__What is being asked__
Among the records below, find the lines that contain "orphan" and copy each of them.

__Data records__
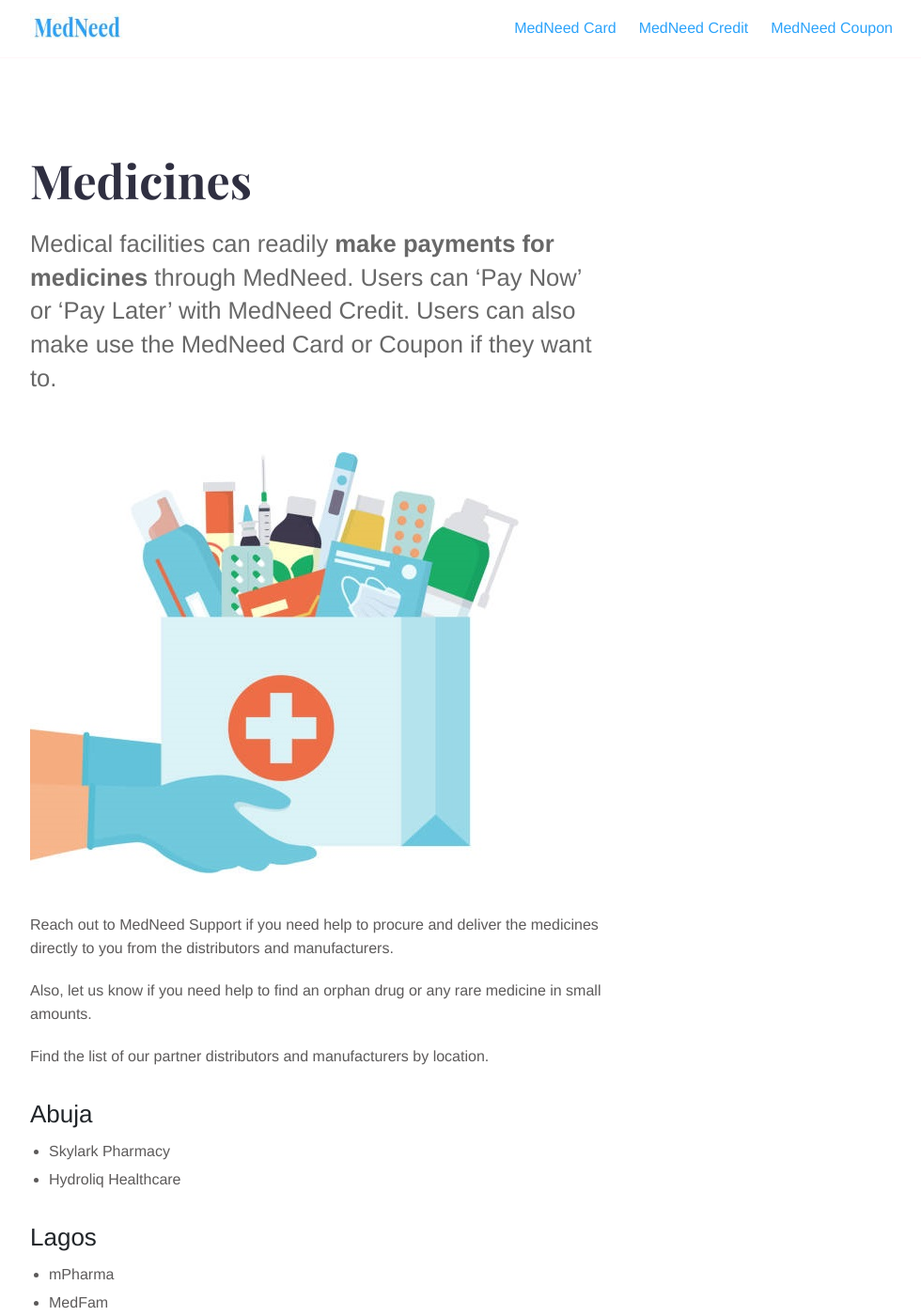
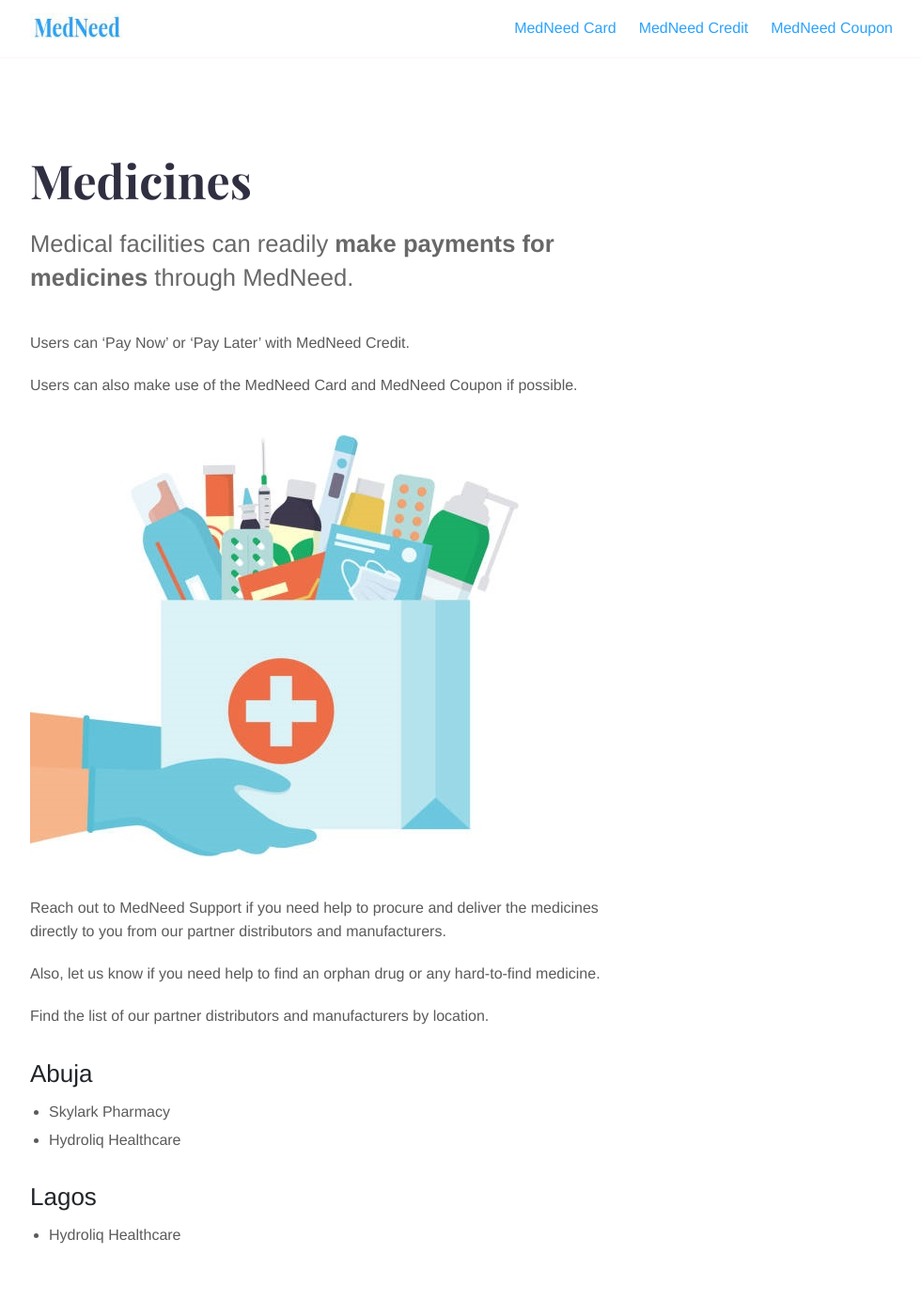
Before and after one commit to Iraneus/betamedneed, a Jekyll site: the page built from _services/medicines.md, in a window 1280 px wide and 1400 px high. Shown: the whole window at 94% size, without its empty margins (143-1123 px from the left). Built offline with Jekyll 4.4.1, drawn with Linux system fonts in a browser that asks for light colours.

Commit message:
commit after major grammar editing

```diff
--- a/_services/medicines.md
+++ b/_services/medicines.md
@@ -6,13 +6,17 @@
 layout: service
 ---
 
-Medical facilities can readily **make payments for medicines** through MedNeed. Users can ‘Pay Now' or 'Pay Later’ with MedNeed Credit. Users can also make use the MedNeed Card or Coupon if they want to.
+Medical facilities can readily **make payments for medicines** through MedNeed.
+
+Users can ‘Pay Now' or 'Pay Later’ with MedNeed Credit.
+
+Users can also make use of the MedNeed Card and MedNeed Coupon if possible.
 
 ![Some medicines](/images/illustrations/hand-drugs.jpg)
 
-Reach out to MedNeed Support if you need help to procure and deliver the medicines directly to you from the distributors and manufacturers.
+Reach out to MedNeed Support if you need help to procure and deliver the medicines directly to you from our partner distributors and manufacturers.
 
-Also, let us know if you need help to find an orphan drug or any rare medicine in small amounts.
+Also, let us know if you need help to find an orphan drug or any hard-to-find medicine.
 
 Find the list of our partner distributors and manufacturers by location.
 
@@ -24,6 +28,4 @@
 
 ## Lagos
 
-- mPharma
-- MedFam
-- DrugStoc
+- Hydroliq Healthcare
```
Also changed, not shown: _services/credit.md (+3 -5 lines), _services/equipment.md (+8 -5 lines).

__Solution to this exercise__
-Also, let us know if you need help to find an orphan drug or any rare medicine in small amounts.
+Also, let us know if you need help to find an orphan drug or any hard-to-find medicine.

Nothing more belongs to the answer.